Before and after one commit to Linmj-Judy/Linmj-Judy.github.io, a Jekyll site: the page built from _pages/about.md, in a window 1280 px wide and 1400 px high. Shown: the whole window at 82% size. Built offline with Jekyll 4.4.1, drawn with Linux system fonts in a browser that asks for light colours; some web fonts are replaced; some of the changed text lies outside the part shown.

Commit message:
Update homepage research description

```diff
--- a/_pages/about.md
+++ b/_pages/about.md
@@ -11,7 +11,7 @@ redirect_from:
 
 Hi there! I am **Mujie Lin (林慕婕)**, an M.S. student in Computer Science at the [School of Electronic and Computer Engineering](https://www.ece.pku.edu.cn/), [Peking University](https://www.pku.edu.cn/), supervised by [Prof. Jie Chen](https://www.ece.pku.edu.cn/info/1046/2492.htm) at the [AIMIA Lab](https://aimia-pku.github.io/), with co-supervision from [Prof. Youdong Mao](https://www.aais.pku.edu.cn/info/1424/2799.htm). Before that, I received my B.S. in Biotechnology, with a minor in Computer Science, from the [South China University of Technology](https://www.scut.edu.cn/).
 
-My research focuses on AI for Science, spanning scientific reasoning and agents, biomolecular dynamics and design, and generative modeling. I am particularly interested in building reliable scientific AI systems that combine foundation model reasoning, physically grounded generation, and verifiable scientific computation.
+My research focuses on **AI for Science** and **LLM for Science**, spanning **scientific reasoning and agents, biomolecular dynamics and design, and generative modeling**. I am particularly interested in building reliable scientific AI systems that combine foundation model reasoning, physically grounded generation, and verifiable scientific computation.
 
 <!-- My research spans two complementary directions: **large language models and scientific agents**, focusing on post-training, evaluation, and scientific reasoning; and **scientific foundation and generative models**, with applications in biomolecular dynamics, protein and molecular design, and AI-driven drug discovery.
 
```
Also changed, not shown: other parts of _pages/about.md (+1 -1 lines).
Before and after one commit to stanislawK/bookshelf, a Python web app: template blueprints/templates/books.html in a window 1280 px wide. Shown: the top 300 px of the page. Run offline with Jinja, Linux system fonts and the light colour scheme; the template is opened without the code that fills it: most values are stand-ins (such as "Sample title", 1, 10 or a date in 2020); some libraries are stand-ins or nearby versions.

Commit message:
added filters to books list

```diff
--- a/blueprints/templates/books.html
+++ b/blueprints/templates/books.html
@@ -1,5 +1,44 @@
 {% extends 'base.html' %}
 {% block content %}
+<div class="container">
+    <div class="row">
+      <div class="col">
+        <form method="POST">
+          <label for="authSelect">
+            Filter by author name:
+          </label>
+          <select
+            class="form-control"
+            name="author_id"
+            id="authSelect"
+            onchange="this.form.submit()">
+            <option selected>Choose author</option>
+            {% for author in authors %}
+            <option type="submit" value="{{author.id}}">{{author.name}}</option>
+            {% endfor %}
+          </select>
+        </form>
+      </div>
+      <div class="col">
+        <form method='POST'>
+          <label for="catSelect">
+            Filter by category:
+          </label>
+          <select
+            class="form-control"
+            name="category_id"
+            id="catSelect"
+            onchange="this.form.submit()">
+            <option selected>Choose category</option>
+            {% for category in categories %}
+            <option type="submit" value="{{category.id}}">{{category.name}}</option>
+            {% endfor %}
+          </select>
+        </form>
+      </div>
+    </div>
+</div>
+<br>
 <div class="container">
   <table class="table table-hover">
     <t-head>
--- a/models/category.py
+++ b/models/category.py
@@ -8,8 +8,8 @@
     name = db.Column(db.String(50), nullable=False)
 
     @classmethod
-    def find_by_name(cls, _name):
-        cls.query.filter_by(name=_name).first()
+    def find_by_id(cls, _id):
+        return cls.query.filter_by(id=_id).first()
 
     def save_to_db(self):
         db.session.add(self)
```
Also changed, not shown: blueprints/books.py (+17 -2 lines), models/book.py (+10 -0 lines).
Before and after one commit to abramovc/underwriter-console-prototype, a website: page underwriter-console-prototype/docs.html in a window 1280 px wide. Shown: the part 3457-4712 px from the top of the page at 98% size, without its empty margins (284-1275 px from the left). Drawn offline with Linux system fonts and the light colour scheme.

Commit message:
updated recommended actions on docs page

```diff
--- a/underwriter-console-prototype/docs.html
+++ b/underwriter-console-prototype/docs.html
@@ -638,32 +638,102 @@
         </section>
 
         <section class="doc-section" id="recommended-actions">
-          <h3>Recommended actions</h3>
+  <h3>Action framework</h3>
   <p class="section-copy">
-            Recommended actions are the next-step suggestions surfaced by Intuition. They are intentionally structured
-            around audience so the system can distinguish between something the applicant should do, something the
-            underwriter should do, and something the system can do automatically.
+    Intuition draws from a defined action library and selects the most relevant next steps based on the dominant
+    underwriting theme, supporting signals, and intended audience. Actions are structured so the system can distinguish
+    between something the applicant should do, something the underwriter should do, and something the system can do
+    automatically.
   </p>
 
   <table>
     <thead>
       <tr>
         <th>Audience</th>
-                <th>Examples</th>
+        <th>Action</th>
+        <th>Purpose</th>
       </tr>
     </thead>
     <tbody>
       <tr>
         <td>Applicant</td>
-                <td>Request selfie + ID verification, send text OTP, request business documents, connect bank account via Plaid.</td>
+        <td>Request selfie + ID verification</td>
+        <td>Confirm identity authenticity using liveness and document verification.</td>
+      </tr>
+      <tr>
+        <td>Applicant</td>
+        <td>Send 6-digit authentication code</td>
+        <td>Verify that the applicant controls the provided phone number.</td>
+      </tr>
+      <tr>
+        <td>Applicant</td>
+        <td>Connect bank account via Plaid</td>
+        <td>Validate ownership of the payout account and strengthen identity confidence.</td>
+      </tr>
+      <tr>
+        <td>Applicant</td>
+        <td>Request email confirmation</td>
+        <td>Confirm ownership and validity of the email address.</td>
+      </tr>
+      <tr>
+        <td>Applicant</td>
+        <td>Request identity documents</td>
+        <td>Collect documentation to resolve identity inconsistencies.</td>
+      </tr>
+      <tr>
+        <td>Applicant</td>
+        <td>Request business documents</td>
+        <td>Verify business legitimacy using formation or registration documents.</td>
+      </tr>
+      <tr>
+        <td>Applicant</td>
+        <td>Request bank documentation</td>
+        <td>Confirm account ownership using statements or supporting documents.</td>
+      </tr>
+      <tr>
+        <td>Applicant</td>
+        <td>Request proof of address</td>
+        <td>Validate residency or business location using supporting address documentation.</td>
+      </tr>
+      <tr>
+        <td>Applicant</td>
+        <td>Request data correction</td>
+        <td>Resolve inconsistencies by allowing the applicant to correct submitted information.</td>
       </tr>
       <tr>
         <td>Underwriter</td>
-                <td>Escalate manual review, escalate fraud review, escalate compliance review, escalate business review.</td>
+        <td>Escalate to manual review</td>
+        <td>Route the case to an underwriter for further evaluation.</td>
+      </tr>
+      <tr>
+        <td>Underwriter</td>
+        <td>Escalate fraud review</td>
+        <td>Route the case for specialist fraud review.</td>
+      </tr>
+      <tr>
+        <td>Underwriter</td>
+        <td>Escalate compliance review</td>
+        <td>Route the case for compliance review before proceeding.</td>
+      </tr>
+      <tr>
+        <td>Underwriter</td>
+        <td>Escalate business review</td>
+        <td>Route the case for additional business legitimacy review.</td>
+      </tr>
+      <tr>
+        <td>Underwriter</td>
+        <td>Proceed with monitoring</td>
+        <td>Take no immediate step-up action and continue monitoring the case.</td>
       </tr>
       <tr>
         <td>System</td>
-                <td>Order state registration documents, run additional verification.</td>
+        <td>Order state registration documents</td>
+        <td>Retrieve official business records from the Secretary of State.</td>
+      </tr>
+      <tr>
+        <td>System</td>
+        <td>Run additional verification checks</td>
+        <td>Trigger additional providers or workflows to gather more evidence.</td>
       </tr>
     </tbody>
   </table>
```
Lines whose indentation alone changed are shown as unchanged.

**BRIEF:** Check each line of the entries above, and show every one holding the word "Request".

**TASK ANSWER:**
-                <td>Request selfie + ID verification, send text OTP, request business documents, connect bank account via Plaid.</td>
+        <td>Request selfie + ID verification</td>
+        <td>Request email confirmation</td>
+        <td>Request identity documents</td>
+        <td>Request business documents</td>
+        <td>Request bank documentation</td>
+        <td>Request proof of address</td>
+        <td>Request data correction</td>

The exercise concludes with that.